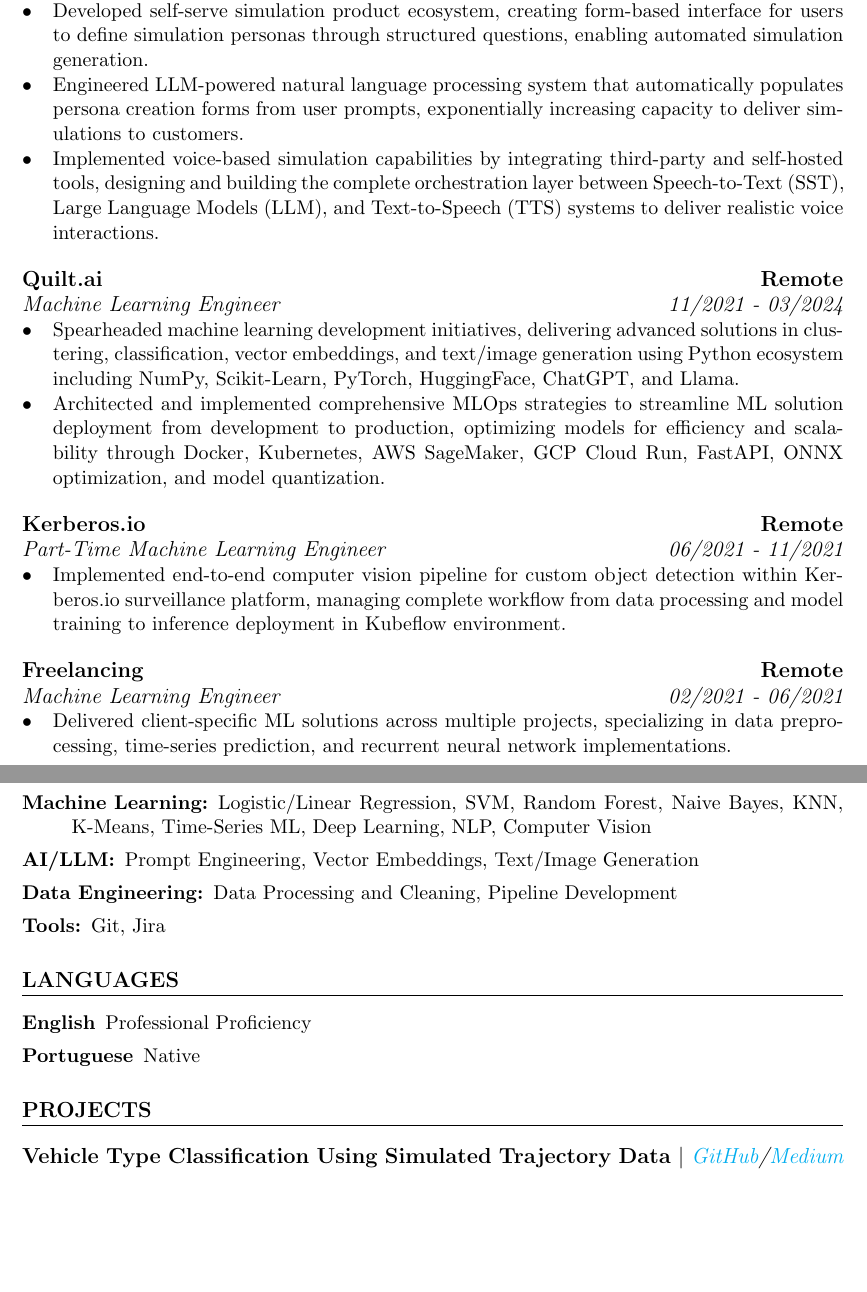
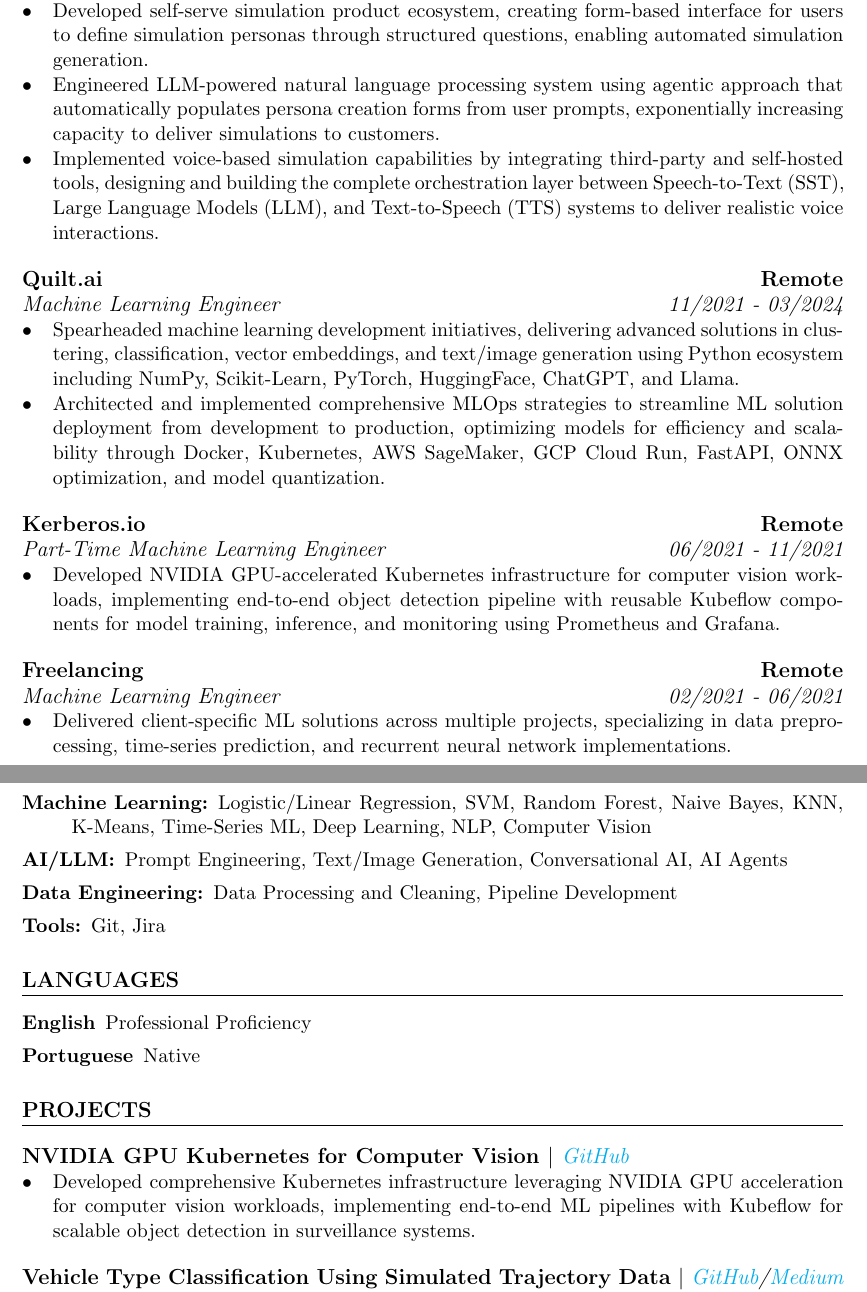
Before and after one commit to Pedrohgv/Pedrohgv.github.io, a LaTeX CV (CV/resume.tex): two parts of pages 1 and 2 of 2, joined at a grey line, cut so that both start at the same text, the shorter picture padded with empty space. Compiled offline with pdfLaTeX.

Commit message:
Added Kerberos exp Enhanced CV

```diff
--- a/CV/resume.tex
+++ b/CV/resume.tex
@@ -65,7 +65,7 @@
 \subsubsection{Machine Learning Engineer \hfill 03/2024 - Present}
 \begin{itemize}
 	\item Developed self-serve simulation product ecosystem, creating form-based interface for users to define simulation personas through structured questions, enabling automated simulation generation.
-	\item Engineered LLM-powered natural language processing system that automatically populates persona creation forms from user prompts, exponentially increasing capacity to deliver simulations to customers.
+	\item Engineered LLM-powered natural language processing system using agentic approach that automatically populates persona creation forms from user prompts, exponentially increasing capacity to deliver simulations to customers.
 	\item Implemented voice-based simulation capabilities by integrating third-party and self-hosted tools, designing and building the complete orchestration layer between Speech-to-Text (SST), Large Language Models (LLM), and Text-to-Speech (TTS) systems to deliver realistic voice interactions.
 \end{itemize}
 
@@ -79,7 +79,7 @@
 \subsection{Kerberos.io \hfill Remote}
 \subsubsection{Part-Time Machine Learning Engineer \hfill 06/2021 - 11/2021}
 \begin{itemize}
-	\item Implemented end-to-end computer vision pipeline for custom object detection within Kerberos.io surveillance platform, managing complete workflow from data processing and model training to inference deployment in Kubeflow environment.
+	\item Developed NVIDIA GPU-accelerated Kubernetes infrastructure for computer vision workloads, implementing end-to-end object detection pipeline with reusable Kubeflow components for model training, inference, and monitoring using Prometheus and Grafana.
 \end{itemize}
 
 \subsection{Freelancing \hfill Remote}
@@ -104,7 +104,7 @@
 	\item[MLOps:] SageMaker, Docker, Kubernetes, Kubeflow, Kafka, GCP, Prefect, Cloud Run, ONNX
 	\item[Python:] NumPy, Pandas, Scikit-Learn, StatsModels, LifeLines, sktime, TensorFlow, PyTorch, Matplotlib, Plotly, Flask, FastAPI
 	\item[Machine Learning:] Logistic/Linear Regression, SVM, Random Forest, Naive Bayes, KNN, K-Means, Time-Series ML, Deep Learning, NLP, Computer Vision
-	\item[AI/LLM:] Prompt Engineering, Vector Embeddings, Text/Image~Generation
+	\item[AI/LLM:] Prompt Engineering, Text/Image Generation, Conversational AI, AI Agents
 	\item[Data Engineering:] Data Processing and Cleaning, Pipeline Development
 	\item[Tools:] Git, Jira
 \end{description}
@@ -118,6 +118,11 @@
 
 \section{Projects}
 %=================
+\subsection{NVIDIA GPU Kubernetes for Computer Vision $|$ \normalfont\textit{\href{https://github.com/Pedrohgv/nvidia-gpu-kubernetes}{GitHub}}}
+\begin{itemize}
+  \item Developed comprehensive Kubernetes infrastructure leveraging NVIDIA GPU acceleration for computer vision workloads, implementing end-to-end ML pipelines with Kubeflow for scalable object detection in surveillance systems.
+\end{itemize}
+
 \subsection{Vehicle Type Classification Using Simulated Trajectory Data $|$ \normalfont\textit{\href{https://github.com/Pedrohgv/standard-traffic-data/blob/main/knowledge/Vehicle_Type_Prediction.ipynb}{GitHub}/\href{https://towardsdatascience.com/vehicle-type-prediction-using-simulated-trajectory-data-59a522e30003/}{Medium}}}
 \begin{itemize}
   \item Developed machine learning model to classify vehicle types from simulated trajectory data, achieving an F1-Score of 0.87 through feature engineering and model optimization.
```
Also changed, not shown: CV/resume.pdf.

★ ★ ★ ★ ★ ★ ★

### What you should do
Show the lines above that include "capacity".

### Response to this exercise
-	\item Engineered LLM-powered natural language processing system that automatically populates persona creation forms from user prompts, exponentially increasing capacity to deliver simulations to customers.
+	\item Engineered LLM-powered natural language processing system using agentic approach that automatically populates persona creation forms from user prompts, exponentially increasing capacity to deliver simulations to customers.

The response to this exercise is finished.